======== Task inputs ========

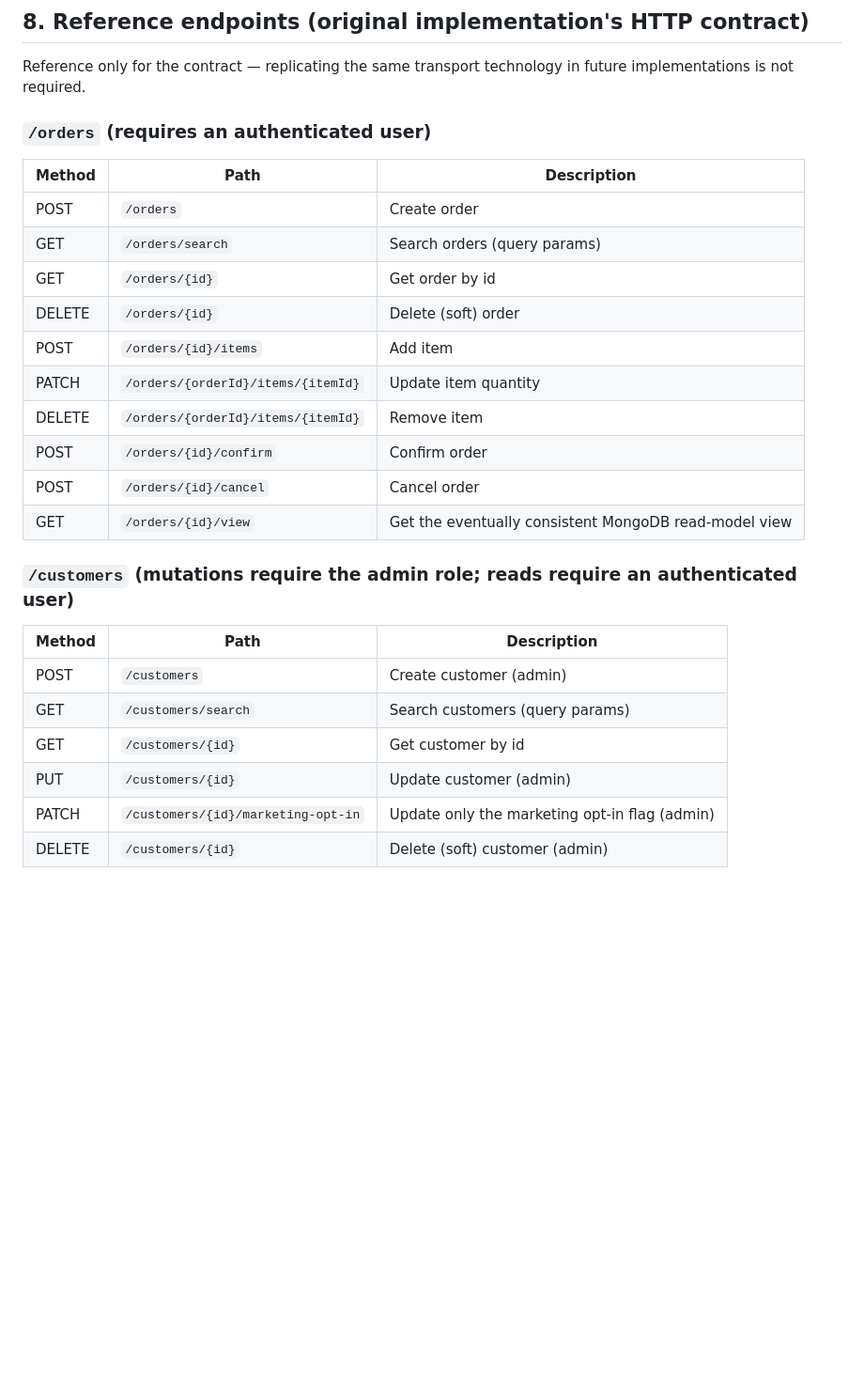
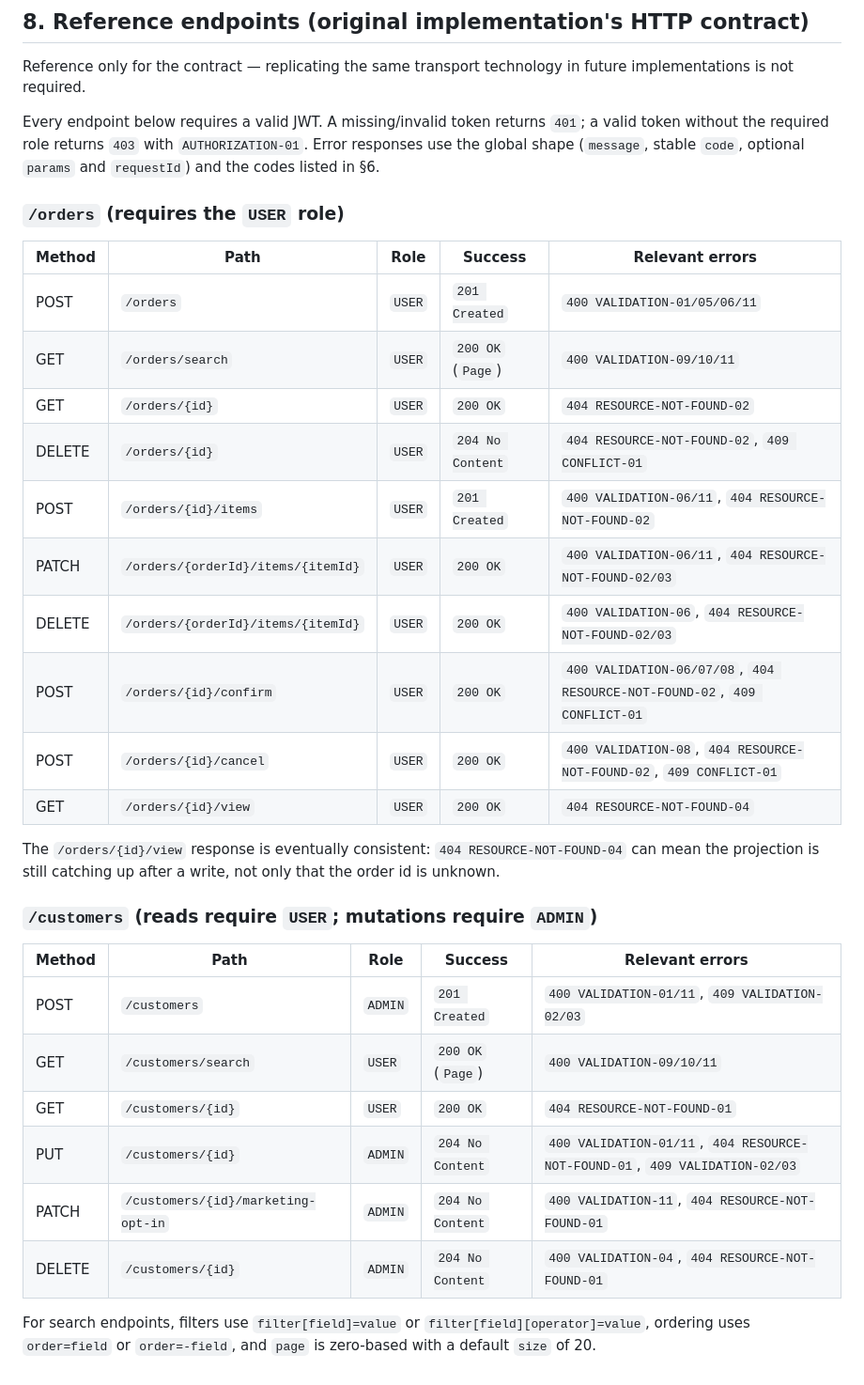
Before and after one commit to ronybrand/spring-order-api, a Markdown page: DOMAIN.md, the part around the change. Shown at 94% size. GitHub-like rendering; blank space fills up the shorter version.

Commit message:
docs: add HTTP endpoint and authorization matrix (#20)

```diff
--- a/DOMAIN.md
+++ b/DOMAIN.md
@@ -195,28 +195,39 @@ Categories and codes, mappable to exceptions/HTTP status in any stack:
 Reference only for the contract — replicating the same transport technology in future
 implementations is not required.
 
-### `/orders` (requires an authenticated user)
+Every endpoint below requires a valid JWT. A missing/invalid token returns `401`; a valid token
+without the required role returns `403` with `AUTHORIZATION-01`. Error responses use the global
+shape (`message`, stable `code`, optional `params` and `requestId`) and the codes listed in §6.
 
-| Method | Path | Description |
-|---|---|---|
-| POST | `/orders` | Create order |
-| GET | `/orders/search` | Search orders (query params) |
-| GET | `/orders/{id}` | Get order by id |
-| DELETE | `/orders/{id}` | Delete (soft) order |
-| POST | `/orders/{id}/items` | Add item |
-| PATCH | `/orders/{orderId}/items/{itemId}` | Update item quantity |
-| DELETE | `/orders/{orderId}/items/{itemId}` | Remove item |
-| POST | `/orders/{id}/confirm` | Confirm order |
-| POST | `/orders/{id}/cancel` | Cancel order |
-| GET | `/orders/{id}/view` | Get the eventually consistent MongoDB read-model view |
+### `/orders` (requires the `USER` role)
 
-### `/customers` (mutations require the admin role; reads require an authenticated user)
+| Method | Path | Role | Success | Relevant errors |
+|---|---|---|---|---|
+| POST | `/orders` | `USER` | `201 Created` | `400 VALIDATION-01/05/06/11` |
+| GET | `/orders/search` | `USER` | `200 OK` (`Page`) | `400 VALIDATION-09/10/11` |
+| GET | `/orders/{id}` | `USER` | `200 OK` | `404 RESOURCE-NOT-FOUND-02` |
+| DELETE | `/orders/{id}` | `USER` | `204 No Content` | `404 RESOURCE-NOT-FOUND-02`, `409 CONFLICT-01` |
+| POST | `/orders/{id}/items` | `USER` | `201 Created` | `400 VALIDATION-06/11`, `404 RESOURCE-NOT-FOUND-02` |
+| PATCH | `/orders/{orderId}/items/{itemId}` | `USER` | `200 OK` | `400 VALIDATION-06/11`, `404 RESOURCE-NOT-FOUND-02/03` |
+| DELETE | `/orders/{orderId}/items/{itemId}` | `USER` | `200 OK` | `400 VALIDATION-06`, `404 RESOURCE-NOT-FOUND-02/03` |
+| POST | `/orders/{id}/confirm` | `USER` | `200 OK` | `400 VALIDATION-06/07/08`, `404 RESOURCE-NOT-FOUND-02`, `409 CONFLICT-01` |
+| POST | `/orders/{id}/cancel` | `USER` | `200 OK` | `400 VALIDATION-08`, `404 RESOURCE-NOT-FOUND-02`, `409 CONFLICT-01` |
+| GET | `/orders/{id}/view` | `USER` | `200 OK` | `404 RESOURCE-NOT-FOUND-04` |
 
-| Method | Path | Description |
-|---|---|---|
-| POST | `/customers` | Create customer (admin) |
-| GET | `/customers/search` | Search customers (query params) |
-| GET | `/customers/{id}` | Get customer by id |
-| PUT | `/customers/{id}` | Update customer (admin) |
-| PATCH | `/customers/{id}/marketing-opt-in` | Update only the marketing opt-in flag (admin) |
-| DELETE | `/customers/{id}` | Delete (soft) customer (admin) |
+The `/orders/{id}/view` response is eventually consistent: `404 RESOURCE-NOT-FOUND-04` can mean
+the projection is still catching up after a write, not only that the order id is unknown.
+
+### `/customers` (reads require `USER`; mutations require `ADMIN`)
+
+| Method | Path | Role | Success | Relevant errors |
+|---|---|---|---|---|
+| POST | `/customers` | `ADMIN` | `201 Created` | `400 VALIDATION-01/11`, `409 VALIDATION-02/03` |
+| GET | `/customers/search` | `USER` | `200 OK` (`Page`) | `400 VALIDATION-09/10/11` |
+| GET | `/customers/{id}` | `USER` | `200 OK` | `404 RESOURCE-NOT-FOUND-01` |
+| PUT | `/customers/{id}` | `ADMIN` | `204 No Content` | `400 VALIDATION-01/11`, `404 RESOURCE-NOT-FOUND-01`, `409 VALIDATION-02/03` |
+| PATCH | `/customers/{id}/marketing-opt-in` | `ADMIN` | `204 No Content` | `400 VALIDATION-11`, `404 RESOURCE-NOT-FOUND-01` |
+| DELETE | `/customers/{id}` | `ADMIN` | `204 No Content` | `400 VALIDATION-04`, `404 RESOURCE-NOT-FOUND-01` |
+
+For search endpoints, filters use `filter[field]=value` or
+`filter[field][operator]=value`, ordering uses `order=field` or `order=-field`, and `page` is
+zero-based with a default `size` of 20.
```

========

Please give the data again in full, exactly as written, but without any images.

- **Completed task**
Before and after one commit to ronybrand/spring-order-api, a Markdown page: DOMAIN.md, the part around the change. Shown at 94% size. GitHub-like rendering; blank space fills up the shorter version.

Commit message:
docs: add HTTP endpoint and authorization matrix (#20)

```diff
--- a/DOMAIN.md
+++ b/DOMAIN.md
@@ -195,28 +195,39 @@ Categories and codes, mappable to exceptions/HTTP status in any stack:
 Reference only for the contract — replicating the same transport technology in future
 implementations is not required.
 
-### `/orders` (requires an authenticated user)
+Every endpoint below requires a valid JWT. A missing/invalid token returns `401`; a valid token
+without the required role returns `403` with `AUTHORIZATION-01`. Error responses use the global
+shape (`message`, stable `code`, optional `params` and `requestId`) and the codes listed in §6.
 
-| Method | Path | Description |
-|---|---|---|
-| POST | `/orders` | Create order |
-| GET | `/orders/search` | Search orders (query params) |
-| GET | `/orders/{id}` | Get order by id |
-| DELETE | `/orders/{id}` | Delete (soft) order |
-| POST | `/orders/{id}/items` | Add item |
-| PATCH | `/orders/{orderId}/items/{itemId}` | Update item quantity |
-| DELETE | `/orders/{orderId}/items/{itemId}` | Remove item |
-| POST | `/orders/{id}/confirm` | Confirm order |
-| POST | `/orders/{id}/cancel` | Cancel order |
-| GET | `/orders/{id}/view` | Get the eventually consistent MongoDB read-model view |
+### `/orders` (requires the `USER` role)
 
-### `/customers` (mutations require the admin role; reads require an authenticated user)
+| Method | Path | Role | Success | Relevant errors |
+|---|---|---|---|---|
+| POST | `/orders` | `USER` | `201 Created` | `400 VALIDATION-01/05/06/11` |
+| GET | `/orders/search` | `USER` | `200 OK` (`Page`) | `400 VALIDATION-09/10/11` |
+| GET | `/orders/{id}` | `USER` | `200 OK` | `404 RESOURCE-NOT-FOUND-02` |
+| DELETE | `/orders/{id}` | `USER` | `204 No Content` | `404 RESOURCE-NOT-FOUND-02`, `409 CONFLICT-01` |
+| POST | `/orders/{id}/items` | `USER` | `201 Created` | `400 VALIDATION-06/11`, `404 RESOURCE-NOT-FOUND-02` |
+| PATCH | `/orders/{orderId}/items/{itemId}` | `USER` | `200 OK` | `400 VALIDATION-06/11`, `404 RESOURCE-NOT-FOUND-02/03` |
+| DELETE | `/orders/{orderId}/items/{itemId}` | `USER` | `200 OK` | `400 VALIDATION-06`, `404 RESOURCE-NOT-FOUND-02/03` |
+| POST | `/orders/{id}/confirm` | `USER` | `200 OK` | `400 VALIDATION-06/07/08`, `404 RESOURCE-NOT-FOUND-02`, `409 CONFLICT-01` |
+| POST | `/orders/{id}/cancel` | `USER` | `200 OK` | `400 VALIDATION-08`, `404 RESOURCE-NOT-FOUND-02`, `409 CONFLICT-01` |
+| GET | `/orders/{id}/view` | `USER` | `200 OK` | `404 RESOURCE-NOT-FOUND-04` |
 
-| Method | Path | Description |
-|---|---|---|
-| POST | `/customers` | Create customer (admin) |
-| GET | `/customers/search` | Search customers (query params) |
-| GET | `/customers/{id}` | Get customer by id |
-| PUT | `/customers/{id}` | Update customer (admin) |
-| PATCH | `/customers/{id}/marketing-opt-in` | Update only the marketing opt-in flag (admin) |
-| DELETE | `/customers/{id}` | Delete (soft) customer (admin) |
+The `/orders/{id}/view` response is eventually consistent: `404 RESOURCE-NOT-FOUND-04` can mean
+the projection is still catching up after a write, not only that the order id is unknown.
+
+### `/customers` (reads require `USER`; mutations require `ADMIN`)
+
+| Method | Path | Role | Success | Relevant errors |
+|---|---|---|---|---|
+| POST | `/customers` | `ADMIN` | `201 Created` | `400 VALIDATION-01/11`, `409 VALIDATION-02/03` |
+| GET | `/customers/search` | `USER` | `200 OK` (`Page`) | `400 VALIDATION-09/10/11` |
+| GET | `/customers/{id}` | `USER` | `200 OK` | `404 RESOURCE-NOT-FOUND-01` |
+| PUT | `/customers/{id}` | `ADMIN` | `204 No Content` | `400 VALIDATION-01/11`, `404 RESOURCE-NOT-FOUND-01`, `409 VALIDATION-02/03` |
+| PATCH | `/customers/{id}/marketing-opt-in` | `ADMIN` | `204 No Content` | `400 VALIDATION-11`, `404 RESOURCE-NOT-FOUND-01` |
+| DELETE | `/customers/{id}` | `ADMIN` | `204 No Content` | `400 VALIDATION-04`, `404 RESOURCE-NOT-FOUND-01` |
+
+For search endpoints, filters use `filter[field]=value` or
+`filter[field][operator]=value`, ordering uses `order=field` or `order=-field`, and `page` is
+zero-based with a default `size` of 20.
```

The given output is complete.